I fell for the last time that day again just before we left. The same friend who taught me to lean forward, saw me falling, and noticed what I was doing something wrong. He gave me some tips – “Don’t try to walk, let one foot glide you for few seconds before trying it again with the second foot”. I made some improvements right away after that. I was freely skating for more than 20-30 seconds. But it didn’t last because we had to leave the arena for ice-hokey practice game.
Later, when all of us got together, we talked about how everything went. I was surprised that, in an average, my other friends had fallen for about 10 times; 8 times more than me, which I was proud of then. How foolish I was trying so hard not to fall? They fell more than me and ended up learning more than me. I remember myself trying to be very close to the fence, so that I could catch it for support if I fell. Later on I found myself not able to skate without the fence support because it gave me so much security. Same thing happened with skiing yesterday. My friends fell more than I did. Their jackets, and trousers were wet because of snow. One friend complained about feeling too much pain in his right thumb. Overall they were more hurt than I was. But they enjoyed it more. When we were leaving, I was swearing never to come again where everyone else was planning returning the next weekend.

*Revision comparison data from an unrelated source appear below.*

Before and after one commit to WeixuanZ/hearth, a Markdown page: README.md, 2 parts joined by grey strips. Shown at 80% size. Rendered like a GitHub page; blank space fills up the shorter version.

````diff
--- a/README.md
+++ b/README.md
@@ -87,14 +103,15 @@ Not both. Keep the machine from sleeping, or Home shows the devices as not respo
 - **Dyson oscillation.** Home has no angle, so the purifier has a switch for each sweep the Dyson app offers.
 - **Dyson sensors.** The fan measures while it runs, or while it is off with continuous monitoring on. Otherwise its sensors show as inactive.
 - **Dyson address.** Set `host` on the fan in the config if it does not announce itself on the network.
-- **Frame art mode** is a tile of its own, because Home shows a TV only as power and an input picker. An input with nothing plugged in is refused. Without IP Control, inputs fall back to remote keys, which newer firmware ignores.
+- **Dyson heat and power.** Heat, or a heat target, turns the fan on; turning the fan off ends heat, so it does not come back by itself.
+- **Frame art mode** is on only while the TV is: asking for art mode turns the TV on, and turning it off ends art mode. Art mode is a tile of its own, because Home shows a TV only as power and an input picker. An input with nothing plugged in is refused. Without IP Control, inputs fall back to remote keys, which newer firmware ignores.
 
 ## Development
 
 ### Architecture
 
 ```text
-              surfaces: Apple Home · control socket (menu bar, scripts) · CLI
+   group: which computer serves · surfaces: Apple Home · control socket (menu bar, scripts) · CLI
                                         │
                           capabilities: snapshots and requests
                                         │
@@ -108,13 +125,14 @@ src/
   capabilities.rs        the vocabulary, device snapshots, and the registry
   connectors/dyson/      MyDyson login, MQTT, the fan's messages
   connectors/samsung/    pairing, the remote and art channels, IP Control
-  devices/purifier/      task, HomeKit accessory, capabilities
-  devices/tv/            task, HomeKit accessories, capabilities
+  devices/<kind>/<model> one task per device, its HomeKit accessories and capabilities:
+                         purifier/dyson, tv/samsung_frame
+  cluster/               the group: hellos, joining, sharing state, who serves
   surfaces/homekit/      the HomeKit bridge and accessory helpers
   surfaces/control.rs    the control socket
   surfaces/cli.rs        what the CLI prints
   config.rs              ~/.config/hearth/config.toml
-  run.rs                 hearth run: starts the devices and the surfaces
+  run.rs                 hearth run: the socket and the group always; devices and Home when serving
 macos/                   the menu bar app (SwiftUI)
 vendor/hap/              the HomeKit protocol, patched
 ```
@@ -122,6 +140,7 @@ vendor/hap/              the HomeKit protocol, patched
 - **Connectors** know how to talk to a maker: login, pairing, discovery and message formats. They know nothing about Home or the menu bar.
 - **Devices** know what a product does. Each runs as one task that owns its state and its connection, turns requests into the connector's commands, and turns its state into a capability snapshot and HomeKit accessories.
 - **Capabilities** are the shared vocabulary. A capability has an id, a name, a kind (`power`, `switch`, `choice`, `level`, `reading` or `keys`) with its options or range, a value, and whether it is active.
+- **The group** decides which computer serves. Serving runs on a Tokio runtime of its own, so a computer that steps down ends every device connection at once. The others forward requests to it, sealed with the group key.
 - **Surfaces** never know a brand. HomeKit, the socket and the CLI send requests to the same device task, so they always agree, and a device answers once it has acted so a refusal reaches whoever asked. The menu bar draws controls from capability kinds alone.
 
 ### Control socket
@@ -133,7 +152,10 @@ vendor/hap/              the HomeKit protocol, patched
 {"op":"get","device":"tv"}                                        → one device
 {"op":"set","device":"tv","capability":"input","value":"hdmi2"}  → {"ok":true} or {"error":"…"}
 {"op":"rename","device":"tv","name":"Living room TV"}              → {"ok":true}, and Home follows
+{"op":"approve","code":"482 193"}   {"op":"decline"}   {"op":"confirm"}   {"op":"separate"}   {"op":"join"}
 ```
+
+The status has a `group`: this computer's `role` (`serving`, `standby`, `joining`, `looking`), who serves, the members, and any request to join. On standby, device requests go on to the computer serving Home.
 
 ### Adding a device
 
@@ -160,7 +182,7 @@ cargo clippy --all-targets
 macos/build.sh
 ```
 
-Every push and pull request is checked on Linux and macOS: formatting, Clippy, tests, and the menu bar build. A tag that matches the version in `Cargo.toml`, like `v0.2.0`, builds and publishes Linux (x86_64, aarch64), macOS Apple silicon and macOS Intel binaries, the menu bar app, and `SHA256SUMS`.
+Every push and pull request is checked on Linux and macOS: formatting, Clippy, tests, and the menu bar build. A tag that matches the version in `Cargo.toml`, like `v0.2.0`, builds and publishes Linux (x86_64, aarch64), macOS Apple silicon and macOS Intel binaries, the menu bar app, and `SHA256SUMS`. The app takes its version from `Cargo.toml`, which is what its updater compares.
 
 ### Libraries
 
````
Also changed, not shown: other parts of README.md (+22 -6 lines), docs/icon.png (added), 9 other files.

So, after these two back-to-back outdoor incidents, I’ve realized that letting yourself fall, if that’s the most probable result right at that moment, is not a bad idea. It has more benefits than trying to forcefully take yourself out of it. Because you will end up with nothing. Try to be a perfectionist but get there after perfecting your skills which you can only do by a systematic rinse-and-repeat procedure – let yourself fail, don’t feel embarrassed about the fail, fail fast, learn from the failure, make yourself better rectifying the mistake. Now rinse-and-repeat.